Food delivery and its quality have not always been so streamlined in the past. High poverty rates in the city mean that many children consume their main meal for the day at school. And getting those refreshments to the schools at over 700 locations each day is a huge logistical challenge. With a population of nearly nine million inhabitants, Bogotá is one of the largest cities in Latin America and one of the most traffic congested cities in the world.
Then there’s the notorious inefficiency and corruption in the provision of school meals across Colombia. Suppliers throughout the country have regularly been accused of failing to deliver food or inflating prices in scandalsthat made national headlines. In the city of Cartagena, chicken breasts sent to schools cost four times the amount as those at markets and the children reportedly never received 30 million meals. In the Amazonas region, an investigation by the Comptroller General found the price of a food contract was inflated by more than 297 million pesos (US$100,000), including pasta purchased at more than three times the market rate….
The solution, based on the pilot and these conversations, was to divide the process in two to cut out the middlemen and reduce transaction costs. The first part was sourcing the food. The second was to organize the assembly and distribution of the snacks to every school.
Suppliers are now commissioned by participating in a tender for a framework agreement that sets the general conditions and price caps, while quantities and final prices are established when a purchase is needed.
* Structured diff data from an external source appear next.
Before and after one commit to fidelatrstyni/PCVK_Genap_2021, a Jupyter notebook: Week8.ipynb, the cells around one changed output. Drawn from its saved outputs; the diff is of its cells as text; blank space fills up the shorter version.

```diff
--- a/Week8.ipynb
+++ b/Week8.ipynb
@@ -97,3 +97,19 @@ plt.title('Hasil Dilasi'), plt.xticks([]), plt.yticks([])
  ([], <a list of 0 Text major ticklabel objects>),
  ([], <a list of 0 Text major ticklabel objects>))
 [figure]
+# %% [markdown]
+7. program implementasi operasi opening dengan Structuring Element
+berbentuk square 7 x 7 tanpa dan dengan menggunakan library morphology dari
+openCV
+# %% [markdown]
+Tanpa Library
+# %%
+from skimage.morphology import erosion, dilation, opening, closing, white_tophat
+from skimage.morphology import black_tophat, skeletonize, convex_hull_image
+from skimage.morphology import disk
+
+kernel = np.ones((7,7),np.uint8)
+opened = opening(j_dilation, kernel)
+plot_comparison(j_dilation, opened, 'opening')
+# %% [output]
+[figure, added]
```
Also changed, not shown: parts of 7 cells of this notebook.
“In a normal contract, we say, for example, ‘you will give me five apples and they will cost 100.’ In a framework agreement, we say ‘you will provide me apples for one year at a maximum price of X’, and each time we put up a purchase order, we have several suppliers and capped prices. So they bid on purchase orders when needed,” explains Penagos.
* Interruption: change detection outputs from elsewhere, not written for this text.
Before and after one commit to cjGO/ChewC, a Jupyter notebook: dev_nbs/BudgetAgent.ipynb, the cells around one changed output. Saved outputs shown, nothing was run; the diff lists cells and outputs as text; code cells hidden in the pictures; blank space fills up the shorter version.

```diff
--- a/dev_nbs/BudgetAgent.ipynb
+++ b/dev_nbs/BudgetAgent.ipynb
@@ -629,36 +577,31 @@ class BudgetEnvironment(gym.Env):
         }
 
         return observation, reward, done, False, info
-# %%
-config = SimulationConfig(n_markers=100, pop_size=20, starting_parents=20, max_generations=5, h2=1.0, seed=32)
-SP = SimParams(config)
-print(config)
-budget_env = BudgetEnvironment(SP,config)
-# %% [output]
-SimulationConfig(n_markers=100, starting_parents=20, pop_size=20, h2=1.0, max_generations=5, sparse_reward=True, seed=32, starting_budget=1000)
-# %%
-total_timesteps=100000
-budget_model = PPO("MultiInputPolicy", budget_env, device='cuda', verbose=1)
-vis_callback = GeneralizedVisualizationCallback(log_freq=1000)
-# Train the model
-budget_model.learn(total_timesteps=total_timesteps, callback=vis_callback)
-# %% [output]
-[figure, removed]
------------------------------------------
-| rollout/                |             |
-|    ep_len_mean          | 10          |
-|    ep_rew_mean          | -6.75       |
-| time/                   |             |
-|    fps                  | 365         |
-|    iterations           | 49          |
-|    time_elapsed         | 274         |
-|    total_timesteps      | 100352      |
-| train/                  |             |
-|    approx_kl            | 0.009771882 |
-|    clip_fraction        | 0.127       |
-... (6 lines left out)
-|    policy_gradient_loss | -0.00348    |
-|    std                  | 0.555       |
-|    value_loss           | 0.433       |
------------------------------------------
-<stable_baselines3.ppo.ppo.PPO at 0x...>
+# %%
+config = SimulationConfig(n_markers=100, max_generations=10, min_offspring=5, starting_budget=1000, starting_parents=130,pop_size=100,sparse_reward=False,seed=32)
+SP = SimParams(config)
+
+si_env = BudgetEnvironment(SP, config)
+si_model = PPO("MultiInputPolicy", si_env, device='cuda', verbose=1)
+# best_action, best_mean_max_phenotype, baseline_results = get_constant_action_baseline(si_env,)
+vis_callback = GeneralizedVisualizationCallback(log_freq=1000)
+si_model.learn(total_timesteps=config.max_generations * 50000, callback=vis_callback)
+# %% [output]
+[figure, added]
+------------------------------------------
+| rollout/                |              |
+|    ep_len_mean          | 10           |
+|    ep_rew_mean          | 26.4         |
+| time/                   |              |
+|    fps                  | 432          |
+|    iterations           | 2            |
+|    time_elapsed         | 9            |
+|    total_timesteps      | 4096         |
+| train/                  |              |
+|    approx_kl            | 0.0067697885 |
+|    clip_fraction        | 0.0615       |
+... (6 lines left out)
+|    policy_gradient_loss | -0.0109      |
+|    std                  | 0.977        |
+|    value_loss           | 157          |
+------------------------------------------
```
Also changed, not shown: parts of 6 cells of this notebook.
Each food item has several suppliers under this new framework agreement. So if one supplier can’t fulfill the purchase order or has a logistical issue, another supplier can take over. This prevents a situation where suppliers have so much bargaining power that they can set their own prices and conditions knowing that the administration can’t refuse because it would mean the children don’t receive the food.
The purchase orders are filled each month on the government’s online marketplace, with the details of the order published for the public to see which supplier won…
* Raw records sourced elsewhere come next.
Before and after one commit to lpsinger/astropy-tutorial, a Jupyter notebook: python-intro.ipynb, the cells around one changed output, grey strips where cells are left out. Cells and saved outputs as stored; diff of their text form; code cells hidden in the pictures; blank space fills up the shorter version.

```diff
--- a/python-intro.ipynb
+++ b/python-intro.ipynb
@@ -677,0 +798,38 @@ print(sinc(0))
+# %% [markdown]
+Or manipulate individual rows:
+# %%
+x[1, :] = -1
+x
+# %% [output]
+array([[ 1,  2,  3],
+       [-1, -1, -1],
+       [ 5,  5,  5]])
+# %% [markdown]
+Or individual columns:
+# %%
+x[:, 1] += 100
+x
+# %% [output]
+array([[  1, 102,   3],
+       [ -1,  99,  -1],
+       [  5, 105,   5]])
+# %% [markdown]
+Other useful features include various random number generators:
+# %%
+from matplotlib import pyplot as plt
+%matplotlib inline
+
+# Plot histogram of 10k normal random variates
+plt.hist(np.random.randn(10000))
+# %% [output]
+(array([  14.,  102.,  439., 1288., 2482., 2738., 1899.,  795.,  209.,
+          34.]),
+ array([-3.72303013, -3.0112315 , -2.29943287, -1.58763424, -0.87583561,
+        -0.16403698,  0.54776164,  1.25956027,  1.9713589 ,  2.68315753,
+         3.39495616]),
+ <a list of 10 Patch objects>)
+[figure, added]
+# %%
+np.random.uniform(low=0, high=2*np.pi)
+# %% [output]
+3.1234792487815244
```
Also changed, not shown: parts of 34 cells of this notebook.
Sharing information with the public, parents and potential suppliers was an important part of the plan, too. Details about how the meals were procured became available on a public online platform for all to see, in a way that was easy to understand.
Through a public awareness campaign, Angulo, the education secretary, told the public about the faults in the market that the secretariat had detected. They had changed the process of public contracting to be more transparent….(More).